[Start of Attachment]

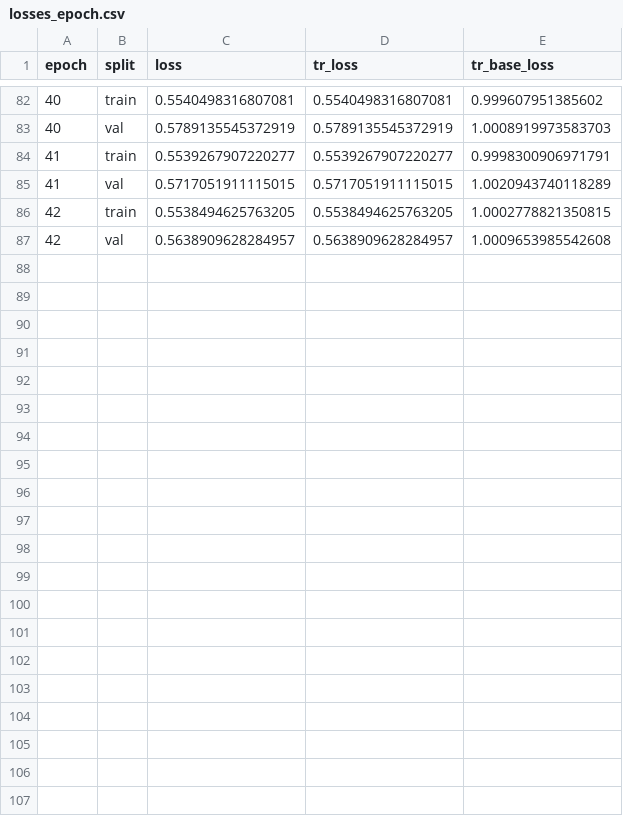
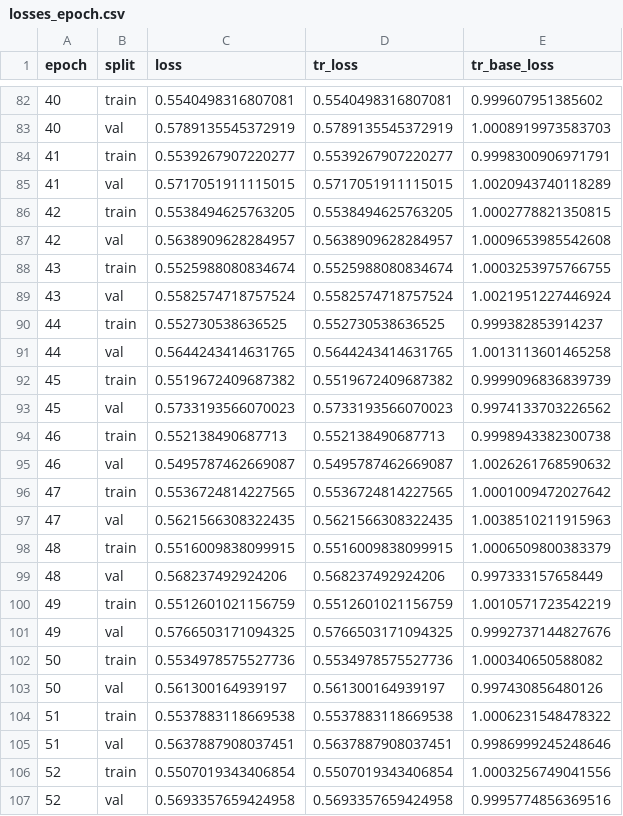
Before and after one commit to diff-use/SuperWater, a CSV file: models/conf_dataset_clustered/losses_epoch.csv, drawn as a sheet; only a part is shown, gaps mark what is left out.

```diff
--- a/models/conf_dataset_clustered/losses_epoch.csv
+++ b/models/conf_dataset_clustered/losses_epoch.csv
@@ -87 +87,21 @@ epoch,split,loss,tr_loss,tr_base_loss
 42,val,0.5638909628284957,0.5638909628284957,1.0009653985542608
+43,train,0.5525988080834674,0.5525988080834674,1.0003253975766755
+43,val,0.5582574718757524,0.5582574718757524,1.0021951227446924
+44,train,0.552730538636525,0.552730538636525,0.999382853914237
+44,val,0.5644243414631765,0.5644243414631765,1.0013113601465258
+45,train,0.5519672409687382,0.5519672409687382,0.9999096836839739
+45,val,0.5733193566070023,0.5733193566070023,0.9974133703226562
+46,train,0.552138490687713,0.552138490687713,0.9998943382300738
+46,val,0.5495787462669087,0.5495787462669087,1.0026261768590632
+47,train,0.5536724814227565,0.5536724814227565,1.0001009472027642
+47,val,0.5621566308322435,0.5621566308322435,1.0038510211915963
+48,train,0.5516009838099915,0.5516009838099915,1.0006509800383379
+48,val,0.568237492924206,0.568237492924206,0.997333157658449
+49,train,0.5512601021156759,0.5512601021156759,1.0010571723542219
+49,val,0.5766503171094325,0.5766503171094325,0.9992737144827676
+50,train,0.5534978575527736,0.5534978575527736,1.000340650588082
+50,val,0.561300164939197,0.561300164939197,0.997430856480126
+51,train,0.5537883118669538,0.5537883118669538,1.0006231548478322
+51,val,0.5637887908037451,0.5637887908037451,0.9986999245248646
+52,train,0.5507019343406854,0.5507019343406854,1.0003256749041556
+52,val,0.5693357659424958,0.5693357659424958,0.9995774856369516
```
Also changed, not shown: models/large_pdbs_clustered/losses_epoch.csv, 12 other files.
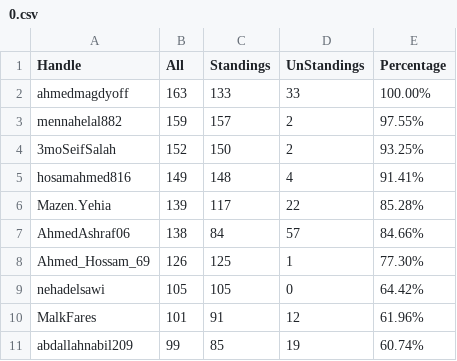
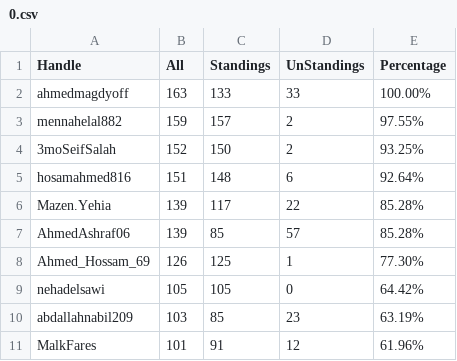
Before and after one commit to ahmedmagdyoff/Thebes-ICPC, a CSV file: data/performers/0.csv, drawn as a sheet.

```diff
--- a/data/performers/0.csv
+++ b/data/performers/0.csv
@@ -4,8 +4,8 @@ mennahelal882,159,157,2,97.55%
 3moSeifSalah,152,150,2,93.25%
-hosamahmed816,149,148,4,91.41%
+hosamahmed816,151,148,6,92.64%
 Mazen.Yehia,139,117,22,85.28%
-AhmedAshraf06,138,84,57,84.66%
+AhmedAshraf06,139,85,57,85.28%
 Ahmed_Hossam_69,126,125,1,77.30%
 nehadelsawi,105,105,0,64.42%
+abdallahnabil209,103,85,23,63.19%
 MalkFares,101,91,12,61.96%
-abdallahnabil209,99,85,19,60.74%
```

[End of Attachment]

▶ [What you need to do]: With the pictures removed, return each record above exactly as given.

▶ [Task solution]:
Before and after one commit to diff-use/SuperWater, a CSV file: models/conf_dataset_clustered/losses_epoch.csv, drawn as a sheet; only a part is shown, gaps mark what is left out.

```diff
--- a/models/conf_dataset_clustered/losses_epoch.csv
+++ b/models/conf_dataset_clustered/losses_epoch.csv
@@ -87 +87,21 @@ epoch,split,loss,tr_loss,tr_base_loss
 42,val,0.5638909628284957,0.5638909628284957,1.0009653985542608
+43,train,0.5525988080834674,0.5525988080834674,1.0003253975766755
+43,val,0.5582574718757524,0.5582574718757524,1.0021951227446924
+44,train,0.552730538636525,0.552730538636525,0.999382853914237
+44,val,0.5644243414631765,0.5644243414631765,1.0013113601465258
+45,train,0.5519672409687382,0.5519672409687382,0.9999096836839739
+45,val,0.5733193566070023,0.5733193566070023,0.9974133703226562
+46,train,0.552138490687713,0.552138490687713,0.9998943382300738
+46,val,0.5495787462669087,0.5495787462669087,1.0026261768590632
+47,train,0.5536724814227565,0.5536724814227565,1.0001009472027642
+47,val,0.5621566308322435,0.5621566308322435,1.0038510211915963
+48,train,0.5516009838099915,0.5516009838099915,1.0006509800383379
+48,val,0.568237492924206,0.568237492924206,0.997333157658449
+49,train,0.5512601021156759,0.5512601021156759,1.0010571723542219
+49,val,0.5766503171094325,0.5766503171094325,0.9992737144827676
+50,train,0.5534978575527736,0.5534978575527736,1.000340650588082
+50,val,0.561300164939197,0.561300164939197,0.997430856480126
+51,train,0.5537883118669538,0.5537883118669538,1.0006231548478322
+51,val,0.5637887908037451,0.5637887908037451,0.9986999245248646
+52,train,0.5507019343406854,0.5507019343406854,1.0003256749041556
+52,val,0.5693357659424958,0.5693357659424958,0.9995774856369516
```
Also changed, not shown: models/large_pdbs_clustered/losses_epoch.csv, 12 other files.
Before and after one commit to ahmedmagdyoff/Thebes-ICPC, a CSV file: data/performers/0.csv, drawn as a sheet.

```diff
--- a/data/performers/0.csv
+++ b/data/performers/0.csv
@@ -4,8 +4,8 @@ mennahelal882,159,157,2,97.55%
 3moSeifSalah,152,150,2,93.25%
-hosamahmed816,149,148,4,91.41%
+hosamahmed816,151,148,6,92.64%
 Mazen.Yehia,139,117,22,85.28%
-AhmedAshraf06,138,84,57,84.66%
+AhmedAshraf06,139,85,57,85.28%
 Ahmed_Hossam_69,126,125,1,77.30%
 nehadelsawi,105,105,0,64.42%
+abdallahnabil209,103,85,23,63.19%
 MalkFares,101,91,12,61.96%
-abdallahnabil209,99,85,19,60.74%
```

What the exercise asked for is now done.